Version difference data —

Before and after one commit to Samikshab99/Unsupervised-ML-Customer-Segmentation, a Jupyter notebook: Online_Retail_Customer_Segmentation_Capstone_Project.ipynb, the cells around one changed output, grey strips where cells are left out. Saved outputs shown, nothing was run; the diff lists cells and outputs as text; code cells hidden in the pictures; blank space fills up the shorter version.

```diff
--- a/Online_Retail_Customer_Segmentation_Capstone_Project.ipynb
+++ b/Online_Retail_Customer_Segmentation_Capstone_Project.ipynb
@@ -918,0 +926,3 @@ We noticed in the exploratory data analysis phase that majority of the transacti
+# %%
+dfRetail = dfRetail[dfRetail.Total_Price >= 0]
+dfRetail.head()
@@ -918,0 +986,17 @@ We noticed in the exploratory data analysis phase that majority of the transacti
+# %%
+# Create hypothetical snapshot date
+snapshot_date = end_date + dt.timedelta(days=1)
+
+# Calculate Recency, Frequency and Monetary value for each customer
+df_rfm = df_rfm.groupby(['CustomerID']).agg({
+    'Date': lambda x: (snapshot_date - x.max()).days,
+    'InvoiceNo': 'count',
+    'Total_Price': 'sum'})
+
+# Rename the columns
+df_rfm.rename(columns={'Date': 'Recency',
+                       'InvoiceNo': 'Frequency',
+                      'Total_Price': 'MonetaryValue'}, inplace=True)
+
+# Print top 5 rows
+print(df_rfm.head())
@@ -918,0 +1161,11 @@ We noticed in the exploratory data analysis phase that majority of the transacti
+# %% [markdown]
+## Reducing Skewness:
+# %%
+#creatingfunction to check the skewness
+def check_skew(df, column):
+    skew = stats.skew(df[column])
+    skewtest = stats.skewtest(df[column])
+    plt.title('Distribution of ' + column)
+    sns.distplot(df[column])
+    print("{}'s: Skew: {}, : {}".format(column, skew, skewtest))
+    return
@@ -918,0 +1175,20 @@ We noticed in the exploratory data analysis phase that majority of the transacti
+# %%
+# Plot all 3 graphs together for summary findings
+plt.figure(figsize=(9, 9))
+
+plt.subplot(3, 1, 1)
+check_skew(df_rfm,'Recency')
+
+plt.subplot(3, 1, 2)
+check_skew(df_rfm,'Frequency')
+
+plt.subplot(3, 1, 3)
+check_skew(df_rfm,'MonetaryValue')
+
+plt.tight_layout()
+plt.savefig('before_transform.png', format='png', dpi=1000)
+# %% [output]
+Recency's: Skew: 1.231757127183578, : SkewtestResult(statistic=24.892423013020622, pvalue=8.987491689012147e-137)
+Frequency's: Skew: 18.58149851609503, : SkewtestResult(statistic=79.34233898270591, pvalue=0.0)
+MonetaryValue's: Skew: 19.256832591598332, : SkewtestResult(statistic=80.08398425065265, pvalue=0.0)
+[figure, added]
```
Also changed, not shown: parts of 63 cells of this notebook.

Task item —
Read the lines above. Gather those in which the string "InvoiceNo" is found.

Finished task —
+    'InvoiceNo': 'count',
+                       'InvoiceNo': 'Frequency',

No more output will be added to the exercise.